**What needs to be done**
Find the lines of the material below that include the string "false", then copy each one.

**Provided material**
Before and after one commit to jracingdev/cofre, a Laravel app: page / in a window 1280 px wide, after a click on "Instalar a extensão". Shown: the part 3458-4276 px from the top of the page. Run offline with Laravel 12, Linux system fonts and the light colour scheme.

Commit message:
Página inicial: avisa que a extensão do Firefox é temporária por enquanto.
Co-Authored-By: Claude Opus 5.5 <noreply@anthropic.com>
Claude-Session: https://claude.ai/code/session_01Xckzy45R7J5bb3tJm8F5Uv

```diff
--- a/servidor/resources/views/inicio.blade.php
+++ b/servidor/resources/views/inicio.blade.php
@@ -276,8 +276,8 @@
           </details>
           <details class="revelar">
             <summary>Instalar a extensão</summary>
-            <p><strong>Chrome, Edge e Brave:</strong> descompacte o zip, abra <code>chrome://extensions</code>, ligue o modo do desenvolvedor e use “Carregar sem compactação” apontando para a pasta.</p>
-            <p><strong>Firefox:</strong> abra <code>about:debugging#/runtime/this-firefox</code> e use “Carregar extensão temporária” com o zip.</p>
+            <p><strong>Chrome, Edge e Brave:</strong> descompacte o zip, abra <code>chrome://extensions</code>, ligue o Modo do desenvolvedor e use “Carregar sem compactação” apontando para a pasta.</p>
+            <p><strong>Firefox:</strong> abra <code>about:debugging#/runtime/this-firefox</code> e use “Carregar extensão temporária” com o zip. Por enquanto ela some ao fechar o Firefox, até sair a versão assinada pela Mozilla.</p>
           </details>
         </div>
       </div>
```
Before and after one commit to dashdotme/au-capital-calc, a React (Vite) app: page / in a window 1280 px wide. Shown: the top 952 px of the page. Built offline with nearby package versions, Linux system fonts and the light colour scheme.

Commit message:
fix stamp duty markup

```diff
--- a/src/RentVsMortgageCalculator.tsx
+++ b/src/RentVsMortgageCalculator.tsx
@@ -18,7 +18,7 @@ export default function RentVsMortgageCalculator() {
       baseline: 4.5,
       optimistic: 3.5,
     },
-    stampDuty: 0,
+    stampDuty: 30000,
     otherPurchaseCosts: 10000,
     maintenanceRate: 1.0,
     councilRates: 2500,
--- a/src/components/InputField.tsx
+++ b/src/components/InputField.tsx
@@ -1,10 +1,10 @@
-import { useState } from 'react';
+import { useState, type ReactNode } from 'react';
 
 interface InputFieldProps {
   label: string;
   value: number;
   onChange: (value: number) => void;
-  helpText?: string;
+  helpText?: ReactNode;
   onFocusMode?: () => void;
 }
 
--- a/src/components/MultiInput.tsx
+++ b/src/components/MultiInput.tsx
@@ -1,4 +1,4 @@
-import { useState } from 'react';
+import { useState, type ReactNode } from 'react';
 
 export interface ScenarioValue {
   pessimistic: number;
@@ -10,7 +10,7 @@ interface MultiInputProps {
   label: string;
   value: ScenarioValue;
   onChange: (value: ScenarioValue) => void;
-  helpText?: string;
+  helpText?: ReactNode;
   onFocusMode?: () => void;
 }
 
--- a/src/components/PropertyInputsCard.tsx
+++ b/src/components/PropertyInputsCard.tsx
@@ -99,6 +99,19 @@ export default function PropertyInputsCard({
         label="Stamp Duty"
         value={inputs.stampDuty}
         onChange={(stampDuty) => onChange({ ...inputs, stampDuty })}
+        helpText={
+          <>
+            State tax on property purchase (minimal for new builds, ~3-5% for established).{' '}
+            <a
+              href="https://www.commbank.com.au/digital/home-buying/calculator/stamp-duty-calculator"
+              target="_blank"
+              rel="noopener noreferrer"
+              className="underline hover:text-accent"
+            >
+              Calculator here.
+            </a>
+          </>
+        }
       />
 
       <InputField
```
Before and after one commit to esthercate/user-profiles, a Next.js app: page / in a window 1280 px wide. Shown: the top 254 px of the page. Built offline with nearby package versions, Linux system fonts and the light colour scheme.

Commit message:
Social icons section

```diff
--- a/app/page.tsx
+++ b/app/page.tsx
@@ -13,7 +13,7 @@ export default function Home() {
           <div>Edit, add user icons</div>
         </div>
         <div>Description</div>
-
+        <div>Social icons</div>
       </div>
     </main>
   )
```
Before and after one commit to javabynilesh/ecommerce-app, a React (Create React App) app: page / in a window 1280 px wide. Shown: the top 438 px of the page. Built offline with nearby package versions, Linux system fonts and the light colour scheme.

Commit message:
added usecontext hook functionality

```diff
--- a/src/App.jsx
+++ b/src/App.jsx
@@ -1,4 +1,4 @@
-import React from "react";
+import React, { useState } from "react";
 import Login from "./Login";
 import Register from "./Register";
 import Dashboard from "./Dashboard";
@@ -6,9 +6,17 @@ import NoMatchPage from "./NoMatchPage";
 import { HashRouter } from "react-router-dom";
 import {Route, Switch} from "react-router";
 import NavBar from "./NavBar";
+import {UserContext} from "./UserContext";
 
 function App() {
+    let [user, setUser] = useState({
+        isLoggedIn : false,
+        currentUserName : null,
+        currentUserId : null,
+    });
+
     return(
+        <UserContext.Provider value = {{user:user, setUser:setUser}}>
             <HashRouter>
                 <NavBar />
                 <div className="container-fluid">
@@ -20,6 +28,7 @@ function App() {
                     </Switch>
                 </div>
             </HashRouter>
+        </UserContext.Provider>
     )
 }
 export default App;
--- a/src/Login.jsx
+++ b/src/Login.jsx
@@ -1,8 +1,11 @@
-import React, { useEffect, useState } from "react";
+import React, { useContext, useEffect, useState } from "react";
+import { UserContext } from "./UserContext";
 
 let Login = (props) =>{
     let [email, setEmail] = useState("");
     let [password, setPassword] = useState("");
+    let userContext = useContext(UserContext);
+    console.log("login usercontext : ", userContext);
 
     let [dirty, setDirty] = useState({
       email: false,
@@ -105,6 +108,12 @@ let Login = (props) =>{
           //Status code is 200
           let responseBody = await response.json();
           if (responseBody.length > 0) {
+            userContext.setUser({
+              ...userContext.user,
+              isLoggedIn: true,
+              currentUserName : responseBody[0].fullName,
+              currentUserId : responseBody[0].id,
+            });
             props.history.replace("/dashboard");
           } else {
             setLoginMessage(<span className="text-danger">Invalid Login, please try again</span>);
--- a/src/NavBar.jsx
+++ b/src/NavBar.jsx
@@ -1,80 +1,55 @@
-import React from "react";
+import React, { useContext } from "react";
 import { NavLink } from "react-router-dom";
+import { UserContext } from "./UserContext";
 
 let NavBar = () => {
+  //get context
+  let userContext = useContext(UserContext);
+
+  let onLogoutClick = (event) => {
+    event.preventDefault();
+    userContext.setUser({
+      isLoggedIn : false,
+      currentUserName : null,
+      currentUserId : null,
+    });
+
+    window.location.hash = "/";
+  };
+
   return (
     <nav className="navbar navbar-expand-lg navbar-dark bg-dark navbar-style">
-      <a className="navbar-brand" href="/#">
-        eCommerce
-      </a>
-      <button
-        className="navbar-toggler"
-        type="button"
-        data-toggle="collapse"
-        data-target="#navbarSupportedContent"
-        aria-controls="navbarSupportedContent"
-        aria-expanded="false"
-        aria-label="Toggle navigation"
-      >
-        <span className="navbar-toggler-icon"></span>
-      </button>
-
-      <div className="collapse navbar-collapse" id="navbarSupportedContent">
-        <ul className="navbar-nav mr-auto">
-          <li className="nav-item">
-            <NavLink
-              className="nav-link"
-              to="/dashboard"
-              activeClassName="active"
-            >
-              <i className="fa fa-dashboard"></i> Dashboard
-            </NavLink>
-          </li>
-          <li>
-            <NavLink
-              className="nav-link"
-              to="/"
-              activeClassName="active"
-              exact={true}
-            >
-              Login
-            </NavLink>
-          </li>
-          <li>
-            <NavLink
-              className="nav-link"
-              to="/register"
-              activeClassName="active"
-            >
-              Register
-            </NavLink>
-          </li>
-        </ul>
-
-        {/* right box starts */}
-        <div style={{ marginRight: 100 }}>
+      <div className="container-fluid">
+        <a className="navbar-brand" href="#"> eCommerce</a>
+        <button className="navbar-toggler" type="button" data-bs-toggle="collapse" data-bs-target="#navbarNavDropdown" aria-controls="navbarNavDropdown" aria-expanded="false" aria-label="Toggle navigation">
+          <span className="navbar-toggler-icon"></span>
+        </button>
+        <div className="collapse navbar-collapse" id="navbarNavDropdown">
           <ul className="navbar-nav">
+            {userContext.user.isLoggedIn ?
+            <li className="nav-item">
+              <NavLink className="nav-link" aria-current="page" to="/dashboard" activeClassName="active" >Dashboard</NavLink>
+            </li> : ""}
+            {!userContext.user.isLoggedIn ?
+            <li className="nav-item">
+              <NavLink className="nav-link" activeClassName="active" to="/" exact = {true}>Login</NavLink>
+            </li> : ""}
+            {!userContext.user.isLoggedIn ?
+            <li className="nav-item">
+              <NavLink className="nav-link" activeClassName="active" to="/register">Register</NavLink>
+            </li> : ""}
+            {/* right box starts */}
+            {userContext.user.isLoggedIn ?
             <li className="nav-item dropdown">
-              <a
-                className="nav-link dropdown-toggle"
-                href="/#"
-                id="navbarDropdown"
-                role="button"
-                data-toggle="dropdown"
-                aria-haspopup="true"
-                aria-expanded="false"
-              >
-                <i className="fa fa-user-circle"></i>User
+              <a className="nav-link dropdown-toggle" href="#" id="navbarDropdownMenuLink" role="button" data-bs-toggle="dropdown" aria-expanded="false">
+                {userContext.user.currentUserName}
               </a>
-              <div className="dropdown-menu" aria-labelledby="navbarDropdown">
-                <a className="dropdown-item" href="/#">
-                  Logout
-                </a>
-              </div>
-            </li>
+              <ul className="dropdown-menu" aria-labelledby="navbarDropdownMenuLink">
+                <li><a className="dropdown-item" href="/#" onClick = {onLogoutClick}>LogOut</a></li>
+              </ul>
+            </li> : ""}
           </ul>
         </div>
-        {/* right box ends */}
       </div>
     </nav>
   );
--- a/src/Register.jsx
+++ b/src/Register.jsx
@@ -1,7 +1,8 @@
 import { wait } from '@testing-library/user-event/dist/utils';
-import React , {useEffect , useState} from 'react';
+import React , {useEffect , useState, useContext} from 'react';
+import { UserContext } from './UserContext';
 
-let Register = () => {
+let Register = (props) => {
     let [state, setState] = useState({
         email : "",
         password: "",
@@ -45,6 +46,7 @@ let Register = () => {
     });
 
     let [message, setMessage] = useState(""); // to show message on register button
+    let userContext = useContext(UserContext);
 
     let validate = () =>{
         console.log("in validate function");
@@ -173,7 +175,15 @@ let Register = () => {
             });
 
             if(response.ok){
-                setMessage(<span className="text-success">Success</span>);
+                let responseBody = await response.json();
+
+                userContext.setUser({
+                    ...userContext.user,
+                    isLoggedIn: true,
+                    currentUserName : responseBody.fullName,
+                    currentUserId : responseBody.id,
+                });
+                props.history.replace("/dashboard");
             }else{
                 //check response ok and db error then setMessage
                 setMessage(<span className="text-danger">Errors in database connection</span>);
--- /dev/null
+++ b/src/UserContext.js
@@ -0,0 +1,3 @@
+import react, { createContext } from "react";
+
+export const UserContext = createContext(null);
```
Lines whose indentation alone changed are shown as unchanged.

**Response to this exercise**
+        isLoggedIn : false,
       email: false,
+      isLoggedIn : false,
-        aria-expanded="false"
+        <button className="navbar-toggler" type="button" data-bs-toggle="collapse" data-bs-target="#navbarNavDropdown" aria-controls="navbarNavDropdown" aria-expanded="false" aria-label="Toggle navigation">
-                aria-expanded="false"
+              <a className="nav-link dropdown-toggle" href="#" id="navbarDropdownMenuLink" role="button" data-bs-toggle="dropdown" aria-expanded="false">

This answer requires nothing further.